Cooperative equality will be hard to change since it changes runtime behavior. So it’s not clear what a migration path would look like.
I think Java recently solved a problem that seems somewhat similar, getting people off sun.misc.Unsafe (and other reflective access to JDK internals).
Their solution was to add a new flag allowing these options when Unsafe is accessed:
- Log on first access, with enough information to tell where in the program the access is from.
- Log on every access
- Crash on access
- Don’t crash or log
Could a similar approach to the one used by Java work here? Maybe BoxesRuntime.equals could have a few behaviors depending on the value of a system property:
- The default would be to log a warning plus stack trace to console the first time
BoxesRuntime.equals is invoked with a numeric type, and the return value differs from
Objects.equals (BoxesRuntime would have to do the comparison twice for numeric types when running in this mode).
- The second value makes BoxesRuntime log these stack traces every time
BoxesRuntime.equals disagrees with
Objects.equals for a numeric type.
- The third value makes BoxesRuntime delegate to
Objects.equals immediately, disabling cooperative equality.
- A fourth value disables the extra comparison entirely, so there’s an escape hatch for applications that need to wait for libraries to fix their uses of cooperative equality, or need to delay for other reasons.
With a toggle like this, Scala could run with the log-once default for a few years, then switch to ban-by-default with no full opt out anymore, and finally 3-5 years down the line, the flag and cooperative equality could be removed?
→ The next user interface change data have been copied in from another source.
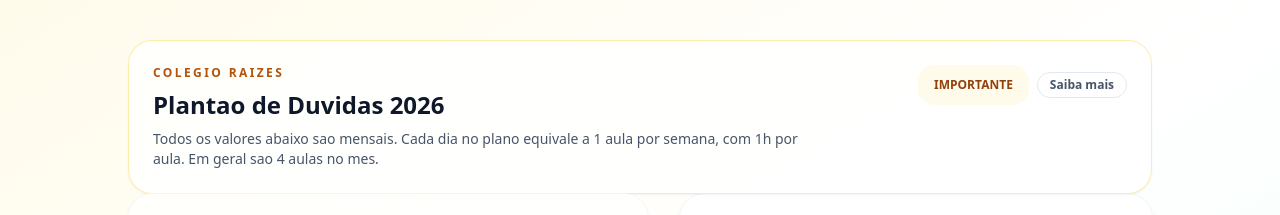
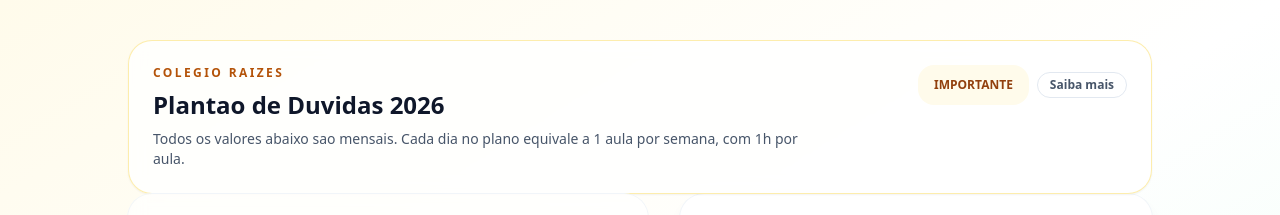
Before and after one commit to Andreviga/marcarreforco, a Next.js app: page /login in a window 1280 px wide. Shown: the top 215 px of the page. Built offline with nearby package versions, Linux system fonts and the light colour scheme.

Commit message:
Remove monthly class count note

```diff
--- a/src/components/RulesBanner.tsx
+++ b/src/components/RulesBanner.tsx
@@ -50,7 +50,7 @@ export default function RulesBanner({
           </h2>
           <p className="mt-2 max-w-2xl text-sm text-slate-600">
             Todos os valores abaixo sao mensais. Cada dia no plano equivale a 1 aula por semana,
-            com 1h por aula. Em geral sao 4 aulas no mes.
+            com 1h por aula.
           </p>
         </div>
         <div className="flex items-center gap-2">
```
This would help people spot and fix places they rely on cooperative equality, and allows people to migrate off this behavior at their own pace, but also makes the problem visible to everyone. People that can’t address the changed behavior in their applications in the short term would be able to disable the check until they’re ready to deal with it.